If you purchase insurance direct from an insurance company without government help (or interference), we have a new PPO coming to southern Nevada, called Hometown Health. They will be providing 22 individual and also small group plans. They are base out of Reno and have been serving that area for some time. There plans will not have any provider networks outside of the state, but locally they have a fairly healthy list as they have been contracting doctors and hospitals for quite some time gearing up for this offering.
If you are a Medicare beneficiary living in Pahrump, Humana is going to be offering a couple PPO plans that they have offered in Clark County. This gives Pahrumpians a chance at something other than the 2 HMO options they currently have. Those in Clark county also get an alternative to CareMore, as Humana is competing with them, offering a plan that gives a $50 discount on Part B premiums.

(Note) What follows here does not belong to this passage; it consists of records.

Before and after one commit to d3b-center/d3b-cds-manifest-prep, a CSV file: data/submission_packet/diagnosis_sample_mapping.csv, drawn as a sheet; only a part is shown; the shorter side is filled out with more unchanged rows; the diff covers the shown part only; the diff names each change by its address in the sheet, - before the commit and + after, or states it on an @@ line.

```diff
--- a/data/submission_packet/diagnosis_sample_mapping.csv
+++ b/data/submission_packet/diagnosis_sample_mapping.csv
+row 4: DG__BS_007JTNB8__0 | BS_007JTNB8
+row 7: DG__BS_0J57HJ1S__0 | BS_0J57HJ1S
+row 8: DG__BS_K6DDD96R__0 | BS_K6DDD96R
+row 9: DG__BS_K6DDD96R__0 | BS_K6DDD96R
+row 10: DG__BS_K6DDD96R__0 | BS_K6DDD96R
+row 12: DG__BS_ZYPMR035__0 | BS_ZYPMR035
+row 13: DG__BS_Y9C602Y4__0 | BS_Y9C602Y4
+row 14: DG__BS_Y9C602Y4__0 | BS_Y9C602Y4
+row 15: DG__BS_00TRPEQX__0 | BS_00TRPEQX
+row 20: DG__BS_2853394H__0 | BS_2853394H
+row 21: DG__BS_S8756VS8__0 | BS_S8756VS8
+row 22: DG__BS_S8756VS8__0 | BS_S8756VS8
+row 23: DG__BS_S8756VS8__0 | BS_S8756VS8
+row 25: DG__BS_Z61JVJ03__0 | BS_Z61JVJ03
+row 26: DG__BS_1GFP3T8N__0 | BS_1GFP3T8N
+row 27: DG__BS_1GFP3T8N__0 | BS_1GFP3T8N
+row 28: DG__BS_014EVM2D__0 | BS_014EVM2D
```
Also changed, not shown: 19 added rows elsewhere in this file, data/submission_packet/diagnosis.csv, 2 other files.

The difference is Humana's plan will be a PPO.
All other plans from last year seem to be staying in place with a few new tweaks for the year. Prepare to see slightly higher out of pocket maximums on your under 65 plans and slightly higher copays on your Medicare plans for both prescriptions and ER/Urgent care visits. You will also see some provider network adjustments to most of your plans as well.
If you live in southern Nevada, particularly Clark County, we will be getting a new PPO provider available to us. Out of state networks won't be available, but at least you won't need to get referrals. Northern Nevada insurance carrier, Hometown Health (who is owned by the Renown hospital system) is rolling out their plans to span most of the state. If you own a small business, this is even better news as their PPO plans will cover most of the entire state.
If you havent heard the news then here you go. Anthem and Prominence are pulling out of the health insurance exchanges in Nevada for 2017. Good news is we have a newcomer! Centene health is releasing the Silver Summit healthplan. I am super excited because they are a strong company and want to serve the community.
i reached out to them and they gladly accepted my request to be able to sell their products for next year and i am ready to sell.
Southern Nevada might also be getting a new insurer from up north for people who purchase their insurance outisde of the exchanges. Hometown health has been contracting with doctors across the state and trying to break i to this market. It is exciting to see what they will have to offer.
We've heard a lot in the news about Republicans trying to either repeal or replace the Affordable Care Act. It seems all efforts have been thwarted either by their own party or the fact they can't agree on a good alternative. A lot of people are afraid they will lose their insurance and the CBO has claimed that millions of people will lose their insurance for all of the Republican plans submitted thus far.
The facts that no one seems to mention are that Republicans lack the 60 votes in order to pass anything except budgetary measures, the CBO has been wrong quite often (it fell way short of its ACA calculations and tries to predict human behavior, good luck with that one), and all of the bills have called for insurance carriers to keep covering those who have kept continual coverage. Some of the biggest concerns insurance carriers have with the ACA are the fact that they can't control costs of the people who get insurance on their own and purchase through the exchanges and individual markets. These members tend to use much more healthcare and only tend to purchase when they require more care. Insurance needs premiums from healthy as well as unhealthy people to be able to pay for healthcare costs. If they cannot control those costs then they lose money, cut services and have to come up with ways to make up the losses. Some of the problems have been insurance carriers raise rates, which price the healthy people out of buying insurance and keeping even more bad risk to hang around.